Welcome to the Quakers in Yorkshire Website. We hope it directs you to the information you would like about our activities. Most Quaker meetings have their own contact details, which will give you additional help.
This page will point you to: our recent news; items about quarterly meetings; future events.
GRASP Report and Recommendations
The report and recommendations of GRASP with the title “Reinvigoration and Simplification” has been published (February 2021).
April 2021 Quarterly Meeting
The second Quarterly Meeting of 2021 will again by online using the Zoom platform.
Topics: Conflict Resolution in Sheffield Schools; Sheffield Pen & Pencil Society; Sheffield Quaker Tapestry panel; GRASP report.
January 2021 Quarterly Meeting
The first Quarterly Meeting of 2021 was held online on 16 January 2021. Here is the Newsletter .
The morning heard inspiring reports from young peoples groups and the afternoon discussed Responding to Black Lives Matter.
Youth Development Newsletter
The September issue of the Quaker HIVE newsletter for September is here. This describes Quaker youth work across Yorkshire. The Youth Development Project is run by Lee Lester and is based in Sheffield.
Local Development Worker and Hub for Yorkshire
Britain Yearly Meeting and Woodbrooke are working in partnership to bring to Yorkshire both a Local Development Worker and new pilot staff Hub. On 29 April 2020 they announced that a Local Development Worker will be placed in Yorkshire from 2021 to support meetings and assist them to reinvigorate Quakerism. The staff Hub will be based in an office suite at Carlton Hill Meeting House, Leeds. It will provide a pilot office-base for staff working for the two bodies who live in the region.
Farfield Meeting House
Farfield Quaker Meeting House, (2 miles west of Addingham near Ilkley on the road to Bolton Abbey), was last year chosen as one of 10 faith and belief places in England by Historic England.
The small, simple Meeting House is one of the oldest Quaker Meeting Houses in the world. It was built in 1689, the year of the Act of Toleration which allowed Quakers and other non-conformist groups religious freedom and which meant that they could build their own places of worship.

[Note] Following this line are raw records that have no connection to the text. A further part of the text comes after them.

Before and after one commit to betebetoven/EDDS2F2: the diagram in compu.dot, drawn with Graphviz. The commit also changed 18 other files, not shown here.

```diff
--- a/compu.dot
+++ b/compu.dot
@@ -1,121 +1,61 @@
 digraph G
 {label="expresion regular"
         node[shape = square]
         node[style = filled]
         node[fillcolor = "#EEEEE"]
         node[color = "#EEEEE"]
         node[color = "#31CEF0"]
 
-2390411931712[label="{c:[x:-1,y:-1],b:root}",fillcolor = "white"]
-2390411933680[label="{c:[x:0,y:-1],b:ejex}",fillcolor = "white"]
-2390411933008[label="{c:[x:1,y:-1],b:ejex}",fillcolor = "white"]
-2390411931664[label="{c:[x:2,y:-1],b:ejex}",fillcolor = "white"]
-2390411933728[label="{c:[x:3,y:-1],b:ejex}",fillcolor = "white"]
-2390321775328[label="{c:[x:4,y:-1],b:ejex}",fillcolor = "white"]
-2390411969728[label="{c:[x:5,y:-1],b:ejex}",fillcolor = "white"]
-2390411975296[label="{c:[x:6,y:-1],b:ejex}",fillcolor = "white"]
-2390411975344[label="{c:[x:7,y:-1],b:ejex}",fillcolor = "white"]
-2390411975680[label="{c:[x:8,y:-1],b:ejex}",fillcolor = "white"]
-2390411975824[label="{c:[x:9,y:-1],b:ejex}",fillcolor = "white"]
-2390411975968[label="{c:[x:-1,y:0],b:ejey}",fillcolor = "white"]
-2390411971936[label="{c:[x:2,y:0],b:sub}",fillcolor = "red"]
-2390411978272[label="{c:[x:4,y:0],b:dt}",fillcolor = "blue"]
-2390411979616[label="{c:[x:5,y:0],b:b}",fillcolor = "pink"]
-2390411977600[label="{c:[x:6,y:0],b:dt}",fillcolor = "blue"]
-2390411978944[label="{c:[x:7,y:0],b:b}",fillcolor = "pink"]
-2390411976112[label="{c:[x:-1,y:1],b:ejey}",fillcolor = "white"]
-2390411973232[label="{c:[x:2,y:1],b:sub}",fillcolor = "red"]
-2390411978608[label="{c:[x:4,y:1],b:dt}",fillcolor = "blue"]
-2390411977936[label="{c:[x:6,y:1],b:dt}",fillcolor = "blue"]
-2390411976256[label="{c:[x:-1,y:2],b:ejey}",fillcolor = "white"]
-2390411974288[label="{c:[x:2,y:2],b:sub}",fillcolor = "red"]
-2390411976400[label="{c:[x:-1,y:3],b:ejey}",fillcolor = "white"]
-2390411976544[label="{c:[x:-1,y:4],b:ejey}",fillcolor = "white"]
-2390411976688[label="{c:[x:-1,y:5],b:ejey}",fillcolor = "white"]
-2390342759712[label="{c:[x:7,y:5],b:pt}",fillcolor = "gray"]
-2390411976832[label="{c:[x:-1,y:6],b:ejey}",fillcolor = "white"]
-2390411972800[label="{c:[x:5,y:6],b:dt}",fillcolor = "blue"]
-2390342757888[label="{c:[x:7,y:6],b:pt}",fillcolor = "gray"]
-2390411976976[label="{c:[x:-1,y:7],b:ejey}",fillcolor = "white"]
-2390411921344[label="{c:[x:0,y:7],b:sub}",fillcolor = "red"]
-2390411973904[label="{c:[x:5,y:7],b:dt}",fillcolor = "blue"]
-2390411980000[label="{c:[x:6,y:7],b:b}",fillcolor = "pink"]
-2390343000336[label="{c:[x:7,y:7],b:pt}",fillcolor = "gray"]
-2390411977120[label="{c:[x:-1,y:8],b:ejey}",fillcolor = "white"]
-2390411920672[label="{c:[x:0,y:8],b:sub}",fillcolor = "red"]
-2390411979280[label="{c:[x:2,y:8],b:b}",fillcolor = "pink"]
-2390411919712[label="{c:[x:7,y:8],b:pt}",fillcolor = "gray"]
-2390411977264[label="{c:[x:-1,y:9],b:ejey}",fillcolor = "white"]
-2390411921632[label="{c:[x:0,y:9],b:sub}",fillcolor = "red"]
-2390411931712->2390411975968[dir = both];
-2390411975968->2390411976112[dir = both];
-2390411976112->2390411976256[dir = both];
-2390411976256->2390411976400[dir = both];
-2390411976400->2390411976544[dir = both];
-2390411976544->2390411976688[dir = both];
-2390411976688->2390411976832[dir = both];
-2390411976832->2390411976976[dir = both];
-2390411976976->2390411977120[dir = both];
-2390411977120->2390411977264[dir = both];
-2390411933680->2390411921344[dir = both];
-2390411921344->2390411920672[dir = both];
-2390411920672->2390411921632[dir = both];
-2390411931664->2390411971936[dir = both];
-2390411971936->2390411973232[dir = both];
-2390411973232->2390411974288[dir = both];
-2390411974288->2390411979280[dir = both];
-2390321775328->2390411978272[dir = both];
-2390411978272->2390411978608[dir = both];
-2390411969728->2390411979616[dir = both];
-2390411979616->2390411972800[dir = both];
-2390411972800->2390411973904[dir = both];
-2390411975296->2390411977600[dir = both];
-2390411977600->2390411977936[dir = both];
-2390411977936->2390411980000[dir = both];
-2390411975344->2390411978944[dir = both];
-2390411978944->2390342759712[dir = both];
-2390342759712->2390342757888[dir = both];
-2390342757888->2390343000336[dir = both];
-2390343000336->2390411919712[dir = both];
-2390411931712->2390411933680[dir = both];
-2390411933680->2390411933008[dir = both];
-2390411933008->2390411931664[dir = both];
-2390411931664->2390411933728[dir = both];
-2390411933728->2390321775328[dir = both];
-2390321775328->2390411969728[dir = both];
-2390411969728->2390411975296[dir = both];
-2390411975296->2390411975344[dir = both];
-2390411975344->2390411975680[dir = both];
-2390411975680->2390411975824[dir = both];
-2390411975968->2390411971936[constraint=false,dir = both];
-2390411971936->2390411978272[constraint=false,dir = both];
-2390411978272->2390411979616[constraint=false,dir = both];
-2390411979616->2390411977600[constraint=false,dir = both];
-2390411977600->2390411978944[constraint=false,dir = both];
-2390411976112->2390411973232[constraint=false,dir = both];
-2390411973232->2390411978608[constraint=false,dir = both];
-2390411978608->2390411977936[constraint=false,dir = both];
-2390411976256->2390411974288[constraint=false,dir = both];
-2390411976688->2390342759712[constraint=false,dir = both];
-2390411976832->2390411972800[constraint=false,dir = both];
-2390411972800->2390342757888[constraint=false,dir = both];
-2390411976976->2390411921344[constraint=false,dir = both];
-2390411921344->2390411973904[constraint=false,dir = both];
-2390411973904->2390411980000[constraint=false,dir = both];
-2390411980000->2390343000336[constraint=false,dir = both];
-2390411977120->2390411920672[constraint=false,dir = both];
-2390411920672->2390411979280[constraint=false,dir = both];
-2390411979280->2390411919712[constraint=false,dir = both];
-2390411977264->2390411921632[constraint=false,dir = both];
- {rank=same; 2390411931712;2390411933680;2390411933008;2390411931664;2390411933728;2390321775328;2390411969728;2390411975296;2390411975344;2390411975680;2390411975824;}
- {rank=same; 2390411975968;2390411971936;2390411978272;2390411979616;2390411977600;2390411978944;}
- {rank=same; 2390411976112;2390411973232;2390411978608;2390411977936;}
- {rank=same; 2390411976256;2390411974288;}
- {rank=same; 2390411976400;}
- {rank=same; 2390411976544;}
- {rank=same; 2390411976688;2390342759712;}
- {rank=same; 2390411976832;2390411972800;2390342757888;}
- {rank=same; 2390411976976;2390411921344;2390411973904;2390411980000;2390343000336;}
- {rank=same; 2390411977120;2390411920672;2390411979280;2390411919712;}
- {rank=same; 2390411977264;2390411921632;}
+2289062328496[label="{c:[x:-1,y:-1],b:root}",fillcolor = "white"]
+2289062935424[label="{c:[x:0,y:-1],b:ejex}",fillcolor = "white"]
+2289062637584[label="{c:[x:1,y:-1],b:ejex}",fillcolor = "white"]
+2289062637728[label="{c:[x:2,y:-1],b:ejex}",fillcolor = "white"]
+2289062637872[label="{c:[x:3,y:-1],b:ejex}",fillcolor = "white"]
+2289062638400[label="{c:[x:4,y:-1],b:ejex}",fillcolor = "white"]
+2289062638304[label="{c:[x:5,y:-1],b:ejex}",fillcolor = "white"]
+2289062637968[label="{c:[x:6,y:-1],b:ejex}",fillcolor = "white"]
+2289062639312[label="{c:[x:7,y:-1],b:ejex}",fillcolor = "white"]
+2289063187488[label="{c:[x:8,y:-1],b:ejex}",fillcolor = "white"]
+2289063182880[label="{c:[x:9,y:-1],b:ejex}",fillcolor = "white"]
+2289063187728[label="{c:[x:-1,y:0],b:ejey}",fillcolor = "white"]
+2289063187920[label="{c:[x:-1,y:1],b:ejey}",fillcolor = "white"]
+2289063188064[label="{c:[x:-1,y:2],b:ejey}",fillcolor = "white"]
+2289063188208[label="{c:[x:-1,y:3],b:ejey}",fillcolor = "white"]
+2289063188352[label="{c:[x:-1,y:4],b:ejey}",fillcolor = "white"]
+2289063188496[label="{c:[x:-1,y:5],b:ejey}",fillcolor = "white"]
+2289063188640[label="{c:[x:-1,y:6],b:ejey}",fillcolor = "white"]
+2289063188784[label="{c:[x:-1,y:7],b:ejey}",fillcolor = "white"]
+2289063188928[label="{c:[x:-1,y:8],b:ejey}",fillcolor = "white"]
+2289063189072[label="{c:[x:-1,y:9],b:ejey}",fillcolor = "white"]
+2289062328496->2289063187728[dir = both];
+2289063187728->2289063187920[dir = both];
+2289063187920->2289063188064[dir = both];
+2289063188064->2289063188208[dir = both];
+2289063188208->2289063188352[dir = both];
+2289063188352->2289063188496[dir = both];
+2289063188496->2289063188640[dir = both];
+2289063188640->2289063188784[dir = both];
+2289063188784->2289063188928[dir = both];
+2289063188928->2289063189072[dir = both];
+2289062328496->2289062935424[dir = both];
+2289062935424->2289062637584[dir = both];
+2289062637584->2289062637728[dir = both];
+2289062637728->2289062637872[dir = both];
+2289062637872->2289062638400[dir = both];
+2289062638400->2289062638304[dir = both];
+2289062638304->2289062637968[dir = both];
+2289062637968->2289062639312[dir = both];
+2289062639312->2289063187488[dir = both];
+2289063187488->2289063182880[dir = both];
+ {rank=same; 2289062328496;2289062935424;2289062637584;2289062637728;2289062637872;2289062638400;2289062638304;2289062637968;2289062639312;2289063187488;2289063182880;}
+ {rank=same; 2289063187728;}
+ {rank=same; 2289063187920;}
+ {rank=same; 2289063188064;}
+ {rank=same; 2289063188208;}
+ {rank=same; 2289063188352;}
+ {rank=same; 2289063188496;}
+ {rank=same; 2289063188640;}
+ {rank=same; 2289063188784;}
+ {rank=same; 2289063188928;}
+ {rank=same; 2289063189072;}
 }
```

The Meeting House is owned by the Historic Chapels Trust which, along with a small local committee, undertakes the care and maintenance of the building.